WASHINGTONÃ¯Â¿Â½U.S. Sen. John Cornyn, R-Texas, today introduced the Economic Growth & Jobs Protection Act of 2010, legislation that would repeal the harmful tax on investment income that was included in the Democrats' health care law.
Sen. Cornyn's bill is cosponsored by Sens. Mike Crapo, R-Idaho, and Pat Roberts, R-Kansas.
During debate on the Health Care Reconciliation Act in March, Sen. Cornyn offered an amendment to remove the 3.8 percent tax on the savings and investments earned by certain taxpayers on a variety of investments, but the measure was defeated and the new investment tax remained in the bill, which was ultimately signed into law.
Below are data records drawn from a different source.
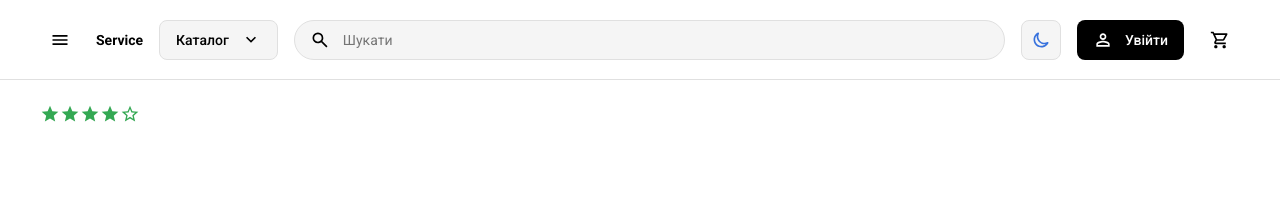
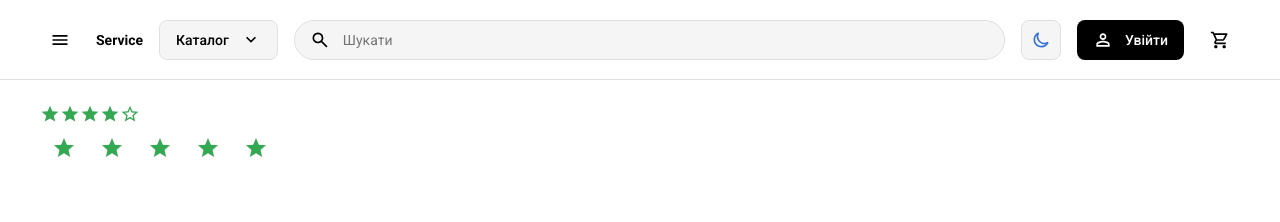
Before and after one commit to Solowayer/service-base, a Next.js app: page /rating-stars in a window 1280 px wide. Shown: the top 222 px of the page. Built offline with nearby package versions, Linux system fonts and the light colour scheme.

Commit message:
rating stars

```diff
--- a/app/accordion/page.tsx
+++ b/app/accordion/page.tsx
@@ -4,7 +4,7 @@ import { Accordion, AccordionContent, AccordionItem, AccordionTrigger } from '@/
 export default function Page() {
 	return (
 		<>
-			<Accordion type=''>
+			<Accordion type="multiple">
 				<AccordionItem value="item-1">
 					<AccordionTrigger>Важлива інформація</AccordionTrigger>
 					<AccordionContent>
--- a/app/rating-stars/page.tsx
+++ b/app/rating-stars/page.tsx
@@ -1,11 +1,16 @@
-import { Icons } from '@/components/icons'
+'use client'
+
 import RatingStars from '@/components/rating-stars'
+import StarButtons from '@/components/star-buttons'
 import React from 'react'
 
 export default function Page() {
+	const [rating, setRating] = React.useState(10)
+
 	return (
 		<div>
 			<RatingStars rating={4} />
+			<StarButtons rating={rating} setRating={setRating} />
 		</div>
 	)
 }
--- a/components/icons.tsx
+++ b/components/icons.tsx
@@ -32,7 +32,8 @@ const Icon = ({ size, className, children, ...props }: IconProps) => {
 }
 
 export const Icons = {
-	// SINGLE
+	// ! SINGLE
+
 	sun: (props: IconProps) => {
 		return (
 			<Icon {...props}>
@@ -358,7 +359,7 @@ export const Icons = {
 		)
 	},
 
-	// GROUP
+	// ! GROUP
 
 	// CART
 	cartOutlined: (props: IconProps) => {
--- a/components/product-image-carousel.tsx
+++ b/components/product-image-carousel.tsx
@@ -52,7 +52,7 @@ export function ProductImageCarousel({ images, className, options, ...props }: P
 				aria-roledescription="placeholder"
 				className={cn('flex aspect-square h-full w-full flex-1 items-center justify-center bg-secondary', className)}
 			>
-				<Icons.star className="h-10 w-10" aria-hidden="true" />
+				<Icons.starOutlined className="h-10 w-10" aria-hidden="true" />
 			</div>
 		)
 	}
--- a/components/rating-stars.tsx
+++ b/components/rating-stars.tsx
@@ -1,9 +1,9 @@
 import React from 'react'
 import { Icons } from './icons'
 
-type Rating = 1 | 2 | 3 | 4 | 5
+export default function RatingStars({ rating = 1 }: { rating: number; totalStars?: number }) {
+	const totalStars = 5
 
-export default function RatingStars({ rating = 1, totalStars = 5 }: { rating: Rating; totalStars?: number }) {
 	const filledStars = Array.from({ length: rating }, (_, index) => (
 		<Icons.starFilled key={`star-${index}`} className="text-positive" />
 	))
--- /dev/null
+++ b/components/star-buttons.tsx
@@ -0,0 +1,39 @@
+import React, { SetStateAction } from 'react'
+import { Button } from './ui/button'
+import { Icons } from './icons'
+
+interface StarButtonsProps {
+	rating: number
+	setRating: React.Dispatch<SetStateAction<number>>
+}
+
+export default function StarButtons({ rating = 0, setRating }: StarButtonsProps) {
+	const totalStars = 5
+
+	const filledStars = Array.from({ length: Math.min(rating, totalStars) }, (_, index) => {
+		const currentNumber = index + 1
+		return (
+			<Button key={index} size="icon-large" variant="clear" onClick={() => setRating(currentNumber)}>
+				<Icons.starFilled size="large" className="text-positive" />
+			</Button>
+		)
+	})
+
+	const outlinedStars = Array.from({ length: Math.max(0, totalStars - rating) }, (_, index) => {
+		const currentNumber = index + 1
+		return (
+			<Button key={index + rating} size="icon-large" variant="clear" onClick={() => setRating(currentNumber + rating)}>
+				<Icons.starOutlined size="large" className="text-secondary" />
+			</Button>
+		)
+	})
+
+	console.log(rating)
+
+	return (
+		<div className="flex">
+			{filledStars}
+			{outlinedStars}
+		</div>
+	)
+}
```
"This is an onerous investment tax that will land directly on the backs of small businesses and those who are saving for their retirement. It was a bad idea when it was slipped into the health care bill earlier this year, and it's an even worse idea today as millions of Americans continue to look for work.
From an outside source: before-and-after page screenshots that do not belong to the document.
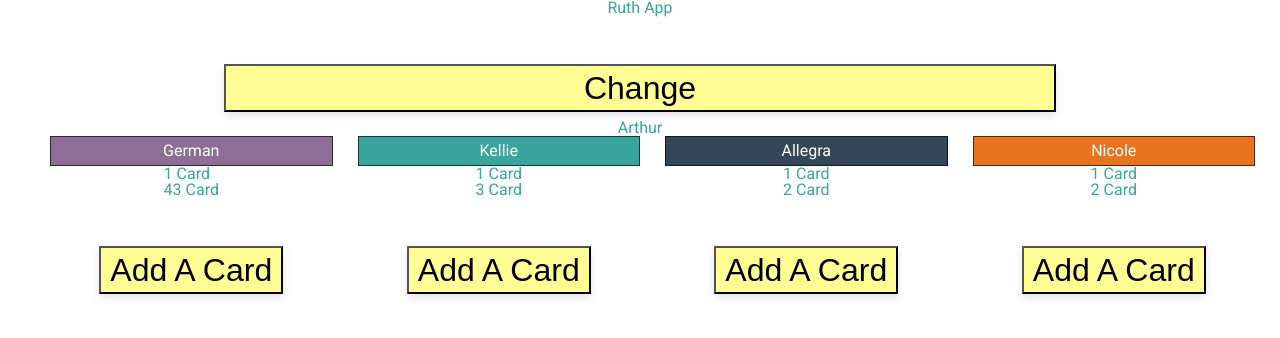
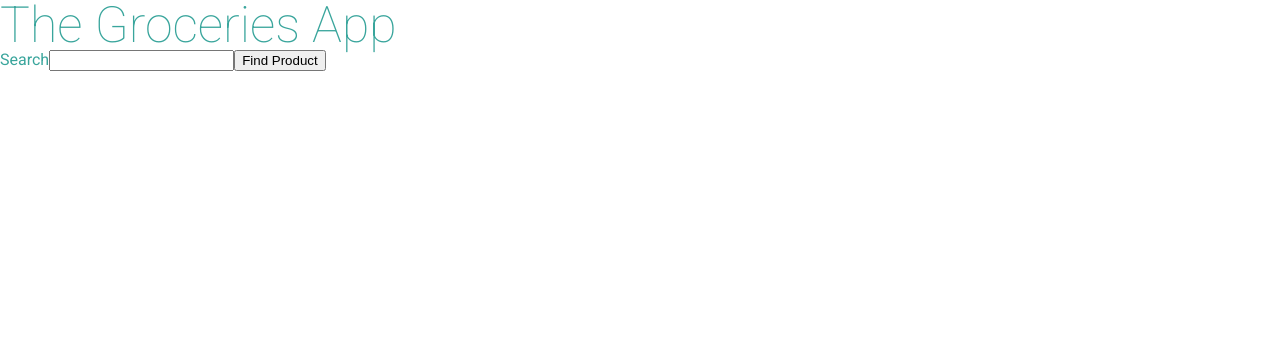
Before and after one commit to rcowe/grocery-store, a React app: page / in a window 1280 px wide. Shown: the top 338 px of the page. Built offline with nearby package versions, Linux system fonts and the light colour scheme.

Commit message:
working through the grocery api

```diff
--- a/public/index.html
+++ b/public/index.html
@@ -11,6 +11,6 @@
 <body>
   <div id="app"></div>
 
-<script type="text/javascript" src="js/dist/vendors~App.95b011cc350ee021fd41.js?3944cab81324da821f68"></script><script type="text/javascript" src="js/dist/App.d493936e4aa553c12e76.js?3944cab81324da821f68"></script><script type="text/javascript" src="js/dist/main.9c581f7864b02165cf18.js?3944cab81324da821f68"></script></body>
+<script type="text/javascript" src="js/dist/vendors~App.95b011cc350ee021fd41.js?c6407596588ff0cd63ec"></script><script type="text/javascript" src="js/dist/App.f43e11473c4d721f59ac.js?c6407596588ff0cd63ec"></script><script type="text/javascript" src="js/dist/main.9c581f7864b02165cf18.js?c6407596588ff0cd63ec"></script></body>
 
 </html>
--- a/src/components/App.js
+++ b/src/components/App.js
@@ -1,15 +1,108 @@
-import React, { useState } from 'react';
-import Home from './Home';
+import React, { useState, useEffect } from 'react';
+import Form from './Form';
+// import Data from '../data';
+
 export default function App(props) {
-	const [name, updateName] = useState('Arthur');
+	// 	const [item, updateItem] = useState(Data);
+	const apiKey = '324ce7ec9b1841a38126e152fb31bc45';
+	// let inputValue = '';
+	let viewNum = 20;
+
+	const [query, updateQuery] = useState({
+		baseURL: 'https://api.spoonacular.com/food/products/search?query=',
+		option: '',
+		number: '&number=',
+		inputNum: viewNum,
+		apiKey: '&apiKey=' + apiKey,
+		searchURL: ''
+	});
+
+	const [product, updateProduct] = useState({});
+	useEffect(() => {
+		async () => {
+			if (query.searchURL) {
+				try {
+					const response = await fetch(query.searchURL);
+					const data = await response.json();
+					await updateProduct(data);
+				} catch (error) {
+					console.error(error);
+				} finally {
+					updateQuery({
+						baseURL: 'https://api.spoonacular.com/food/products/search?query=',
+						option: '',
+						number: '&number=',
+						inputNum: viewNum,
+						apiKey: '&apiKey=' + apiKey,
+						searchURL: ''
+					});
+				}
+			}
+		};
+	}, [query]);
+
+	const handleChange = evt => {
+		updateQuery({
+			...query,
+			...{
+				[evt.target.id]: evt.target.value
+			}
+		});
+	};
+
+	const handleSubmit = evt => {
+		evt.preventDefault();
+		updateQuery({
+			...query,
+			searchURL:
+				query.baseURL +
+				query.option +
+				query.number +
+				query.inputNum +
+				query.apiKey
+		});
+	};
+
 	return (
-		<div className="Page-wrapper">
-			<h2>Ruth App</h2>
-			<button onClick={e => updateName(e.target.value)} value={name + 's'}>
-				Change
-			</button>
-			<h2>{name}</h2>
-			<Home />
+		<div className="column">
+			<h1>The Groceries App</h1>
+
+			<form onSubmit={handleSubmit}>
+				{/* <input type="text" className="grocery-input" /> */}
+				<label htmlFor="title"> Search</label>
+				<input
+					id="title"
+					type="text"
+					value={query.option}
+					onChange={handleChange}
+				/>
+				<input type="submit" value="Find Product" />
+
+				{/* <div className={'selection'}>
+					<select name="items" className={'item-filter'}>
+						<option value={query.inputNum(10)}>See 10 Items</option>
+						<option value="purchased">Purchased</option>
+						<option value="to-buy">To Buy</option>
+					</select>
+				</div> */}
+			</form>
+			<div className={'Page'}>
+				{Object.keys(product).length ? (
+					<Form key={product.products.id} product={product} />
+				) : (
+					''
+				)}
+			</div>
+			{/* <div className={'container'}>
+				{products.map(groceryItem => {
+					return (
+						<Form
+							key={`${groceryItem.item}-${groceryItem.brand}`}
+							groceryItem={groceryItem}
+						/>
+					);
+				})}
+			</div> */}
 		</div>
 	);
 }
--- /dev/null
+++ b/src/components/Form.js
@@ -0,0 +1,10 @@
+import React from 'react';
+
+export default function Form({ product }) {
+	return (
+		<div key={product.products.id} className={'grocery-form'}>
+			<h1>{product.products[0].title}</h1>
+			<img src={products.product[0].image} />
+		</div>
+	);
+}
--- /dev/null
+++ b/src/data.js
@@ -0,0 +1,46 @@
+const items = [
+	{
+		item: 'Vegan Cheddar Cheese',
+		brand: 'Vio Life',
+		units: '2',
+		quantity: 0,
+		isPurchased: false
+	},
+	{
+		item: 'Bread',
+		brand: 'Ezequiel',
+		units: '1',
+		quantity: 0,
+		isPurchased: false
+	},
+	{
+		item: 'Banana',
+		brand: 'Organic',
+		units: '1 Bunch',
+		quantity: 0,
+		isPurchased: false
+	},
+	{
+		item: 'Scallions',
+		brand: 'Organic',
+		units: '2',
+		quantity: 0,
+		isPurchased: false
+	},
+	{
+		item: 'Crushed Tomatoes',
+		brand: '365',
+		units: '5',
+		quantity: 0,
+		isPurchased: false
+	},
+	{
+		item: 'Fruffalo Wings',
+		brand: 'Field Roast',
+		units: '3',
+		quantity: 0,
+		isPurchased: false
+	}
+];
+
+module.exports = items;
```
Also changed, not shown: src/components/HomeScreen.js (deleted, +0 -16 lines), 2 other files (tests, documents, lock files or other folders).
"I hope my Democratic colleagues who supported this proposal previously will urge others to join us in opposing this tax increase on savings and investment that will impair job creation, capital formation, and small business expansion. As our nation's number-one job creators, small businesses cannot afford another misguided policy to stand in the way of their financial recovery."
Background on Sen. Cornyn's legislation:
-It would repeal the 3.8 percent tax that was included in the Health Care Reconciliation Act.
-This $123 billion tax (over seven years) will soon be imposed on capital gains, dividends, rents and interest earned by taxpayers.
-This permanent tax hike will discourage savings and investment; it will reduce productivity; and it will depress wages and the standard of livings for millions of Americans.
-Taxpayers, including small businesses, are already scheduled to get hit with the largest tax increase in history in less than 160 days if Congress fails to act and maintain current tax policy.
-According to a forecast by the Institute for Research on the Economics of Taxation, a 2.9 percent tax would depress economic growth by 1.3 percent and reduce capital formation by 3.4 percent. The damage on job and economic growth would be even greater from the new tax on investment.